Finally, they were contrasting men. Compare and contrast Matthew and Simon the Zealot. Matthew was a tax collector, which meant that he worked for the Roman government. The Jewish population would have had a very negative view of him. Simon the Zealot was a Jewish nationalist and they resisted the Roman government. Now these men have been converted and called by Christ to work together. Also, compare and contrast Peter and Thomas. Peter was an outspoken optimist. He spoke big things and attempted big things. Thomas was a practical pessimist. Unless he could see things with his own eyes, we would not be convinced. Among this group were fishermen, a tax collector, a political nationalist, and a variety of others. They were a group of ordinary men, with ordinary abilities, chosen by Christ for an extraordinary task (cf. 1 Cor. 1:26-31).
3. THE MASTER’S DELIVERANCE (Luke 6:17-19)
Jesus then came down with the twelve to a level place. Along with the twelve, there were crowds of His disciples, and a crowd of Jews and Gentiles who came to hear Him and be healed. As they approached Him, “all the crowd sought to touch him, for power came out from him and healed them all” (6:19). This setting in Luke 6:17-19 provides us with a glimpse into what it will be like in Heaven. A more complete picture is recorded in Revelation 7 where there are the 144,000 (12,000 from the twelve tribes of Israel), and a large crowd from every nation, tribe, and language. They are all there in Heaven and they are learning from Christ and living a life free from sickness and suffering. This Heavenly crowd gathers to adore Christ for He is worthy of worship.
While we wait for the day to be with Christ in His coming kingdom, we are to be refreshed by the joy of gathering with God’s people, and adoring Christ now.
There is much this brief passage teaches us, but here are three lessons for us to ponder on.
The Head of the Church is Praying for His Church
We are to take great comfort from this passage because it reminds us that our Saviour Jesus Christ is praying for us. Sometimes we neglect prayer. Our life at times is marked by suffering and struggle. We are to be encouraged to know that our Saviour loves us and prays for us. He prays that we be spiritually protected and spiritually purified. Praise Him for this!
The Church consists of all sorts of people, chosen to serve Christ
The Church that Jesus is building is not bland group of people that are all the same. It is diverse group of people from every tribe, language, and nation. The purpose of this diverse group is to pursue unity and serve Christ as a people loving their Lord.
The Message of the Church is Christ

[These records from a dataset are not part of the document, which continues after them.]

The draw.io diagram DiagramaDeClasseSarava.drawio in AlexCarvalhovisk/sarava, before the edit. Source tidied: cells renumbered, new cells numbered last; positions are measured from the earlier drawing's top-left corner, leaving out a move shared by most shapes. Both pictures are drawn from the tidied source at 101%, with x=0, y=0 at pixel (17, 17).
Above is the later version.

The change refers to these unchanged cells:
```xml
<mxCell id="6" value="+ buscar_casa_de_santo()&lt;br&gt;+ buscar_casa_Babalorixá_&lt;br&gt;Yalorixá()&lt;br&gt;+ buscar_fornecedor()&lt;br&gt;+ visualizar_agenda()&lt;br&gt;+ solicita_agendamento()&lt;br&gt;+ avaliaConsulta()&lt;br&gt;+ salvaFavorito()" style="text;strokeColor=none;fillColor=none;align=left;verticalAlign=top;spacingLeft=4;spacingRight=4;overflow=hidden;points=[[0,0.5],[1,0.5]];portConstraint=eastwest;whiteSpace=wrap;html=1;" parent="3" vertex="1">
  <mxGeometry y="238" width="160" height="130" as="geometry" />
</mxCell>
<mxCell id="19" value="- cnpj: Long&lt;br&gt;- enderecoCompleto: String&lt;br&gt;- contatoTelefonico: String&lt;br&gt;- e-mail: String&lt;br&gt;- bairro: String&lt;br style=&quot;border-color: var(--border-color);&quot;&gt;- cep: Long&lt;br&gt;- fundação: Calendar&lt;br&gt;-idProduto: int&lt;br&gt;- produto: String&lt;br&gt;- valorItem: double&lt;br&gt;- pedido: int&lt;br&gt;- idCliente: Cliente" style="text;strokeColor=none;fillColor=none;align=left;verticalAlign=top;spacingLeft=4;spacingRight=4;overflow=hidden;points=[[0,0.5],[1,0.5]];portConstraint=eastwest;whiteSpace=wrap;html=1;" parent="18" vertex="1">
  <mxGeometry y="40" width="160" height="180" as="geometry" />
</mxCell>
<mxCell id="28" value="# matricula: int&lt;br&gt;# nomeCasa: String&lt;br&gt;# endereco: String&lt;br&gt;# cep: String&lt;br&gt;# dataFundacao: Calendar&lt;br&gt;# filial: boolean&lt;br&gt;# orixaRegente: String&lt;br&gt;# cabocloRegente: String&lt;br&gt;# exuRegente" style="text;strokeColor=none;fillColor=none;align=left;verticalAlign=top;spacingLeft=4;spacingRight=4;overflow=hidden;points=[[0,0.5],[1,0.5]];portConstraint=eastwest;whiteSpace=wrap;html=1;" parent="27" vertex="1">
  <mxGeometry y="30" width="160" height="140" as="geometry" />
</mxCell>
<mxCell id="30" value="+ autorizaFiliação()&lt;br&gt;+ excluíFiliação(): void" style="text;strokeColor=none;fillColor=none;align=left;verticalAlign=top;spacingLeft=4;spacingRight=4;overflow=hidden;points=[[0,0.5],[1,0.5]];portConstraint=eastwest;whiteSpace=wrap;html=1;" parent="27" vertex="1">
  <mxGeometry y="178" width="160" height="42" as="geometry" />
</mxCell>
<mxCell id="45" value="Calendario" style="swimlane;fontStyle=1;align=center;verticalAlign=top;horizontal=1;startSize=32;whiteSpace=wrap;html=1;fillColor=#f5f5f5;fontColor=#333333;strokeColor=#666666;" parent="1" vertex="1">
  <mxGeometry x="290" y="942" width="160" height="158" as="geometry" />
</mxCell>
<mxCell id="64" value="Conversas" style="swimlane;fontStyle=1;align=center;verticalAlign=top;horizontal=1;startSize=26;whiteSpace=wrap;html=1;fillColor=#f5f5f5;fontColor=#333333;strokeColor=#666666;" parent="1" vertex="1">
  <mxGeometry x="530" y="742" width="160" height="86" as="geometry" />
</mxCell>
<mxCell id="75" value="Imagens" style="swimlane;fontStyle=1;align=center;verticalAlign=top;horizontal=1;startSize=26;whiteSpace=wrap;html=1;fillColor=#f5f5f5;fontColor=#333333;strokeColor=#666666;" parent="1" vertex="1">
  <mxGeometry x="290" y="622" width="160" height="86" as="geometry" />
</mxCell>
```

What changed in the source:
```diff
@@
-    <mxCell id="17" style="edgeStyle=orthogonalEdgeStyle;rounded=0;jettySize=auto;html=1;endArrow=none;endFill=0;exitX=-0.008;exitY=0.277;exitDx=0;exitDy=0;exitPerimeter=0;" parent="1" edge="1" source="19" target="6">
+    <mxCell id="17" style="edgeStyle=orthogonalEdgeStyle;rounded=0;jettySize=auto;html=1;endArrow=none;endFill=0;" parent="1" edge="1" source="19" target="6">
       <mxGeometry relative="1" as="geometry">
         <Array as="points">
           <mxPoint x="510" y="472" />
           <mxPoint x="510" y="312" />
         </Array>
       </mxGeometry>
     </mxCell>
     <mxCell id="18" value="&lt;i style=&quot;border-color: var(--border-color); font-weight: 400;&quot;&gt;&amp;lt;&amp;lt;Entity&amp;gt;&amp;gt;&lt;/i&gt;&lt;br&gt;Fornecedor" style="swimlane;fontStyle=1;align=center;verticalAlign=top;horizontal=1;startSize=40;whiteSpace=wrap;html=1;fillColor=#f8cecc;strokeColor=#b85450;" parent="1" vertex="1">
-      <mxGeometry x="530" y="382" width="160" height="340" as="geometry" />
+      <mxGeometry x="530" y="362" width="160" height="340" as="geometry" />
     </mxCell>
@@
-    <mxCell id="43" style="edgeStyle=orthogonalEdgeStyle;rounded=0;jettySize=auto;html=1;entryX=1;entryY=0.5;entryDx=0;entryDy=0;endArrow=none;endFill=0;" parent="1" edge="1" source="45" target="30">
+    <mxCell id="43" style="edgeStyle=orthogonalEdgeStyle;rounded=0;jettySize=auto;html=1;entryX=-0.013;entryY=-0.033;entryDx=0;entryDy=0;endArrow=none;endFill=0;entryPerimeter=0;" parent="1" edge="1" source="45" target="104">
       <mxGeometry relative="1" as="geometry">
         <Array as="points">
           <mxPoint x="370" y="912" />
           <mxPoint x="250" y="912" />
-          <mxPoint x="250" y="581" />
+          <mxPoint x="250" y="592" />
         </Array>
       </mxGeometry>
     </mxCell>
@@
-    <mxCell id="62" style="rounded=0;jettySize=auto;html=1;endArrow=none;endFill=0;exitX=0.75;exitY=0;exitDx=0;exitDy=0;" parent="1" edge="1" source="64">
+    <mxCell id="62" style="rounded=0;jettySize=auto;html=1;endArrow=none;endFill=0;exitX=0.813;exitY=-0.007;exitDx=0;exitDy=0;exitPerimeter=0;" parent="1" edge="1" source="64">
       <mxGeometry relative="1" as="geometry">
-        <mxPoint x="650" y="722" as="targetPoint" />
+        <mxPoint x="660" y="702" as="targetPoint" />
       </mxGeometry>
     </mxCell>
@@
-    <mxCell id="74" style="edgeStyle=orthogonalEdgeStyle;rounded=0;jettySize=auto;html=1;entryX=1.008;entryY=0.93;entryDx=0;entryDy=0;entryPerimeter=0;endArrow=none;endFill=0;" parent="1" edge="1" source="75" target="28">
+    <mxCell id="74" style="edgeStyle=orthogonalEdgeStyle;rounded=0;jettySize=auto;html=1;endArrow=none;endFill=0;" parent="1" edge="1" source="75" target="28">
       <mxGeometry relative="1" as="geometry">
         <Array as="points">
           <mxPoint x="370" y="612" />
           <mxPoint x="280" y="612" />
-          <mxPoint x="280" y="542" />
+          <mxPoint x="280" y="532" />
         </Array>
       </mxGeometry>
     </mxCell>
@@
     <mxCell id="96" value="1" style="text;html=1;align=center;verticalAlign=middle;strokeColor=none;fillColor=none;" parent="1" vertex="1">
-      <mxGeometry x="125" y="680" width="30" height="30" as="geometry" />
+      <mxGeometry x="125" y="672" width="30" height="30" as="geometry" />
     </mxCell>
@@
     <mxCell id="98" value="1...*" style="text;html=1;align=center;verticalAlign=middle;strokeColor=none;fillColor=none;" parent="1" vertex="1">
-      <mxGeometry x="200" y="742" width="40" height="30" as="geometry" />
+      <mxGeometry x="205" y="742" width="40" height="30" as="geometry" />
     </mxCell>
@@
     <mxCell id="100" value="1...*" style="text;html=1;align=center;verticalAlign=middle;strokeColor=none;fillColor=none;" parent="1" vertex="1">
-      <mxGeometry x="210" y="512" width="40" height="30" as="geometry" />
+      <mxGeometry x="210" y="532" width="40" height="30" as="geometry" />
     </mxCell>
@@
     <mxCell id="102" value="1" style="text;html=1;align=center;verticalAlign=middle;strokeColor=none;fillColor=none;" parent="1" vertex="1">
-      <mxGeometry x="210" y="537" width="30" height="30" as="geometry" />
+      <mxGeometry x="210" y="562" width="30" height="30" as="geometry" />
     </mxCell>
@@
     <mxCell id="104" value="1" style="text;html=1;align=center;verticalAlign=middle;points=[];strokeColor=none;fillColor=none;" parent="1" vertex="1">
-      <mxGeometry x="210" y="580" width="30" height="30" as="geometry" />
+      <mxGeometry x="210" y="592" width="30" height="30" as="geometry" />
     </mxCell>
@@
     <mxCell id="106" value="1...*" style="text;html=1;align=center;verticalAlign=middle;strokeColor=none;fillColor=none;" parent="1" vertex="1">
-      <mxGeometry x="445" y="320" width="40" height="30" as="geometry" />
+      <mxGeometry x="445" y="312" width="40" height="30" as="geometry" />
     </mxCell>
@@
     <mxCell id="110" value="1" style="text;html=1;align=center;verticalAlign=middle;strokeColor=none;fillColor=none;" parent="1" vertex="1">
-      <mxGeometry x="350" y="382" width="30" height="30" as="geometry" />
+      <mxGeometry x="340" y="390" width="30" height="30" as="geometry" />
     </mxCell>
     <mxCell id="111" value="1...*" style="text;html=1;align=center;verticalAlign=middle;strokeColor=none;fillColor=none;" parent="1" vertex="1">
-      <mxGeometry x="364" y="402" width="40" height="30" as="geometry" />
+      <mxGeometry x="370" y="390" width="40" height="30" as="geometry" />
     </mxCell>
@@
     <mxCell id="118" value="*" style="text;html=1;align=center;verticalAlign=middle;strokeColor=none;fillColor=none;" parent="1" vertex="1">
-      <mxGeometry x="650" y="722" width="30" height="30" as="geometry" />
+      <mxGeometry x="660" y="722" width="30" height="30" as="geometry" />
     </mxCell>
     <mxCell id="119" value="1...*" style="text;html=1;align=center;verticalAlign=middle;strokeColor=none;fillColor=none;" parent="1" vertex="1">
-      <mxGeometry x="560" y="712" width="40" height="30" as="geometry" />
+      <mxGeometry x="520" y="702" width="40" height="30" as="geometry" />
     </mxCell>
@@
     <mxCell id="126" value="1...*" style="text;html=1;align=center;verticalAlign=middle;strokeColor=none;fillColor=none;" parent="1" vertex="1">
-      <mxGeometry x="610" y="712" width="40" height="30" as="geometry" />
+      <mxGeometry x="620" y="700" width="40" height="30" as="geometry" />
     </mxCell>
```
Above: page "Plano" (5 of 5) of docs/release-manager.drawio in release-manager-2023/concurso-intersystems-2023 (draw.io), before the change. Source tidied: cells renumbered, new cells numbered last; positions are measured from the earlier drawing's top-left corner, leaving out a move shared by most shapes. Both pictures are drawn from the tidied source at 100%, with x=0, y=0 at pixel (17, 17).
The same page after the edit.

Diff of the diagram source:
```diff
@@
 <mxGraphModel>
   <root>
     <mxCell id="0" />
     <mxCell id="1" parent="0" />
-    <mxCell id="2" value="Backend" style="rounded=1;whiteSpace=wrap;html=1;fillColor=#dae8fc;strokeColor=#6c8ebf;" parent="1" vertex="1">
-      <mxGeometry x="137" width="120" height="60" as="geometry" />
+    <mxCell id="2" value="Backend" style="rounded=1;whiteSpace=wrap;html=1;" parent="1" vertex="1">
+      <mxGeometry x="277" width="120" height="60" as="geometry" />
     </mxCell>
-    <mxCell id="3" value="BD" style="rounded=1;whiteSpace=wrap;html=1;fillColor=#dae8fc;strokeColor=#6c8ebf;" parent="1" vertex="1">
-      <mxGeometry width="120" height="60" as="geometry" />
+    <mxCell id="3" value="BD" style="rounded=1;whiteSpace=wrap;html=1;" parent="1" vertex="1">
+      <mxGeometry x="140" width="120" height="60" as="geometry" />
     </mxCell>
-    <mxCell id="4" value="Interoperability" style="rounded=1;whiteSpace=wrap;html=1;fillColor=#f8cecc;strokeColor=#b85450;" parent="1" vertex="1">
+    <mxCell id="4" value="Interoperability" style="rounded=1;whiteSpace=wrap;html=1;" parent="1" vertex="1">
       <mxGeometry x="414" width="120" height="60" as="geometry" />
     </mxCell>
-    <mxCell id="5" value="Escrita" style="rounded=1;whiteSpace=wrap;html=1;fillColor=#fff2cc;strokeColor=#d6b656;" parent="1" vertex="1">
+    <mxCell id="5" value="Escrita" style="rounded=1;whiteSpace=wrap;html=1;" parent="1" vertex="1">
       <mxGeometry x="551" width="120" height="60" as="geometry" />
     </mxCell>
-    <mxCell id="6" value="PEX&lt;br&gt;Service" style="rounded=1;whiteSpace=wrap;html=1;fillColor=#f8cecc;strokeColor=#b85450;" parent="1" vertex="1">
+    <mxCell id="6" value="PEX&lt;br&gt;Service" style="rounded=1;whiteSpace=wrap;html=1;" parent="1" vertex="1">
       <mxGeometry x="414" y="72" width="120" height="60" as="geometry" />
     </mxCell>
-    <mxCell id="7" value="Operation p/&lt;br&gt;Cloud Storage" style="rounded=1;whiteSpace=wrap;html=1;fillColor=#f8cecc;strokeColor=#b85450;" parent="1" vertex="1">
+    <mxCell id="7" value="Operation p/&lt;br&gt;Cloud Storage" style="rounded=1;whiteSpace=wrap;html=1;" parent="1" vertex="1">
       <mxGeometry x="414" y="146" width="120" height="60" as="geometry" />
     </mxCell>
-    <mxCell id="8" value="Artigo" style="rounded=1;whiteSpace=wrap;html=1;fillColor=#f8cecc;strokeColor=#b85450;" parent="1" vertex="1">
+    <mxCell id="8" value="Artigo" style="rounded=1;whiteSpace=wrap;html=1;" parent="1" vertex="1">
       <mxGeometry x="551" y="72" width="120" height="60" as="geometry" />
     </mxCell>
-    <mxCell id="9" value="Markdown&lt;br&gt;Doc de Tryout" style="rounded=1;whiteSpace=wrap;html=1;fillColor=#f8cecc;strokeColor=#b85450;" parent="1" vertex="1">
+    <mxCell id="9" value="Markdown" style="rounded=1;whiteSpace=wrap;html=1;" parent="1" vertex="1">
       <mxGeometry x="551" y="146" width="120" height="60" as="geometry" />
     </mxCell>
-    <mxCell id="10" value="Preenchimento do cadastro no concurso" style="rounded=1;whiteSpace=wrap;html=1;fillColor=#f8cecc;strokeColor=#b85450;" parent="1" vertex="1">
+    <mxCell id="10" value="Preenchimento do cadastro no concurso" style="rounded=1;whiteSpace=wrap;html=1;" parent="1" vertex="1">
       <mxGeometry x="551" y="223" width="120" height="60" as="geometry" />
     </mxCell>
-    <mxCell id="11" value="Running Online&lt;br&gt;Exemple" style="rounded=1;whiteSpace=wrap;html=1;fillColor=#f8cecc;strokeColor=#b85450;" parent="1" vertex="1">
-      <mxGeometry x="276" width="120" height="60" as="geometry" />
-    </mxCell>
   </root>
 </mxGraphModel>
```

As the Church, we are to point people to Christ. Each church may be different and have differencing views on some things. But there is one thing we must all be clear on. We are to make much of Jesus Christ. The Church is not about our preferences, our priorities, or our personalities. It is about Christ. He is our Lord and He is our life. We are to learn about Him, live for Him, and long for Him.